For four or five years following, there was much trouble with the Indians of all of these tribes. Raiding parties of warriors would leave the reservation without permission, to carry terror to the frontier settlements, especially in Texas and Kansas. Finally, in 1874, angered by the continued slaughter of buffalo by white hunters, many of them went out on the last general war against the white people. As in the previous war, six years before, a winter campaign was waged against them and, in the end, they were compelled to beg for peace. The last one to surrender was Quanah, the Comanche chief, who gave himself up at Fort Sill, in June, 1875.
As for George Armstrong Custer, in 1873 he was ordered to the Dakota Territory to protect railway surveyors and gold miners who were crossing land owned by the Souix. After 3 years of intermittent clashes with the Souix the U. S. Army determined to crush the tribe by a three way envelopment. Custers regiment formed part of the forces of General Alfred Howe Terry, one of the three groups participating in the movement. Ordered by Terry to scout in advance of the main force, Custer's regiment, on June 24, 1876, located an encampment of Souix, the size of which Custer underestimated. He attached the morning after, but his regiment was hopelessly outnumbered, and the entire center column including Custer and 264 of his men, were killed.
Immediately after the new treaties with the five civilized tribes were ratified, efforts were made to induce some of the tribes which had long been settled on reservations in Kansas to accept new reservations in the Indian Territory and remove there. Among the first to agree to move to the Indian Territory were the main bodies of the Delaware and Shawnee tribes, both of which purchased the right to settle in the Cherokee Nation, to which they became citizens. Reservations were assigned to the absentee Shawnees and Pottawatomies on the land which had been ceded by the Seminoles, and to the Sac and Fox tribes on lands which had been ceded by the Creeks.
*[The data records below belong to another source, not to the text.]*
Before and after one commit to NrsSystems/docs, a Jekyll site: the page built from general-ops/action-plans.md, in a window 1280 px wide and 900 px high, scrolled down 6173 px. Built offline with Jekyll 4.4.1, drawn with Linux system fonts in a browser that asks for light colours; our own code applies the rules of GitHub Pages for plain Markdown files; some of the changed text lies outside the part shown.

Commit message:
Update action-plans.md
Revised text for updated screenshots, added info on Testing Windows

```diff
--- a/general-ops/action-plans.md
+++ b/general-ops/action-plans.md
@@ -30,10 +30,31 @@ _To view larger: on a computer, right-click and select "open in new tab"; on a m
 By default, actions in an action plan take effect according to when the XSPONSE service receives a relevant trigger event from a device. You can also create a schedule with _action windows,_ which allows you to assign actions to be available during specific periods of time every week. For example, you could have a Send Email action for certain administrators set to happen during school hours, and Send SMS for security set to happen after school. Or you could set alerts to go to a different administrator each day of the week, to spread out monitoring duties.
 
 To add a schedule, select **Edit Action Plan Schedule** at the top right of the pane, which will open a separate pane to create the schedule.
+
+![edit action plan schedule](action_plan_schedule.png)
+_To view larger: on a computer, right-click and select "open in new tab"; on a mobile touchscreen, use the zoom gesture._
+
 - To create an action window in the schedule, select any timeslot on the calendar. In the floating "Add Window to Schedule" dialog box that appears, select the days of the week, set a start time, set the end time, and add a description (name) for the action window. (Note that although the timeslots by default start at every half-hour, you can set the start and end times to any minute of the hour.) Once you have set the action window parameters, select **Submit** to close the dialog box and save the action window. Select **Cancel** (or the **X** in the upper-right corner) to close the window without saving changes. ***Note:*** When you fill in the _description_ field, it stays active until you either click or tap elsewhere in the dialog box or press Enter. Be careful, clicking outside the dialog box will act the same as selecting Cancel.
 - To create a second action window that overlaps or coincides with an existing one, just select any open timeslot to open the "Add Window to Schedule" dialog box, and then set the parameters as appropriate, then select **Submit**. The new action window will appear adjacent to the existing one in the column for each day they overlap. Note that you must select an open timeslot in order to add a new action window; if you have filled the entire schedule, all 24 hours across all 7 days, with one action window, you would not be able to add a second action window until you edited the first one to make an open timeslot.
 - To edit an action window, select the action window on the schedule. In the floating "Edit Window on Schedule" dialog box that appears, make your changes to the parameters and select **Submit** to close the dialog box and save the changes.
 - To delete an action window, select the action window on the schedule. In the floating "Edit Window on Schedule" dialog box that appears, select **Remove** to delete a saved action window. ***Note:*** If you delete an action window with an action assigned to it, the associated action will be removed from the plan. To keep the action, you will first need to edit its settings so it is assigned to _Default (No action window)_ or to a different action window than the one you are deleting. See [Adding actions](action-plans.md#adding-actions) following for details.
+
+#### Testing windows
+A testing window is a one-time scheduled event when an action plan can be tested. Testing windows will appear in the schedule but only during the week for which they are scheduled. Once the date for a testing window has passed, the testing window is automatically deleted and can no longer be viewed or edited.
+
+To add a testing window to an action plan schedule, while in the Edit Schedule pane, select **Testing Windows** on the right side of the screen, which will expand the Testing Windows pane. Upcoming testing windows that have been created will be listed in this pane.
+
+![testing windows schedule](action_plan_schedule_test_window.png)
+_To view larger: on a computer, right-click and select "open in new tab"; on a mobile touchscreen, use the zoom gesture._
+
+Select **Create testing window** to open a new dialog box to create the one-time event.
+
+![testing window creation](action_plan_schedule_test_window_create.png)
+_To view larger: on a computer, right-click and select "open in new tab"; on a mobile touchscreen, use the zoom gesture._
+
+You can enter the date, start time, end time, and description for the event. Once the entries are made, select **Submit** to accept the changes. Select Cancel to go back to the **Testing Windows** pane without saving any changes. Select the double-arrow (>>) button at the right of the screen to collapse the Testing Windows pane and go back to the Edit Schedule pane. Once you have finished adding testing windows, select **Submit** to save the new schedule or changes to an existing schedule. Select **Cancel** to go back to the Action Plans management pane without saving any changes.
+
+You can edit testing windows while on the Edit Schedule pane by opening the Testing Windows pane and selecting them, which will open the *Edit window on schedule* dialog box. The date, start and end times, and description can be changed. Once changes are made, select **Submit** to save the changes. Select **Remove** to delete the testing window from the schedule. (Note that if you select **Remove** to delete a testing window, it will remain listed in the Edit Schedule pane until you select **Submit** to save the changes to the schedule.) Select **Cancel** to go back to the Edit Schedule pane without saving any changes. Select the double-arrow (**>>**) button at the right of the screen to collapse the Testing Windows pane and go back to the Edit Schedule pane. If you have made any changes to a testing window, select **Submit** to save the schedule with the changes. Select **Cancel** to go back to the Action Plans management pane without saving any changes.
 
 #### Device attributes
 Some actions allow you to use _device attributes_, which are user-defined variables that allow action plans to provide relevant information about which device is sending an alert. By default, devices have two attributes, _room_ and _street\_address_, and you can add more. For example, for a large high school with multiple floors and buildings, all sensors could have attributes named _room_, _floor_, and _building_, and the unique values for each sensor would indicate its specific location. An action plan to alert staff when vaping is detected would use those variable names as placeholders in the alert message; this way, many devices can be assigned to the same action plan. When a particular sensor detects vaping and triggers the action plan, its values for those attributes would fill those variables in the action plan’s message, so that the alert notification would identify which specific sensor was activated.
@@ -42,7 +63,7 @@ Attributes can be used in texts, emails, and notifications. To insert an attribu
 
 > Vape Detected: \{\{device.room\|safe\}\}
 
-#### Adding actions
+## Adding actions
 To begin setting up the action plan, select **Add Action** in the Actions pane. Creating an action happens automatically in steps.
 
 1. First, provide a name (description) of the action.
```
Reservations were set aside for the Osages, Kaws and Pawnees in the Cherokee Outlet and all of these tribes were removed to the Indian Territory during this period.
Ann Maloney, Bartlesville, OK.
Copyright © 1998 Ann Maloney all rights reserved.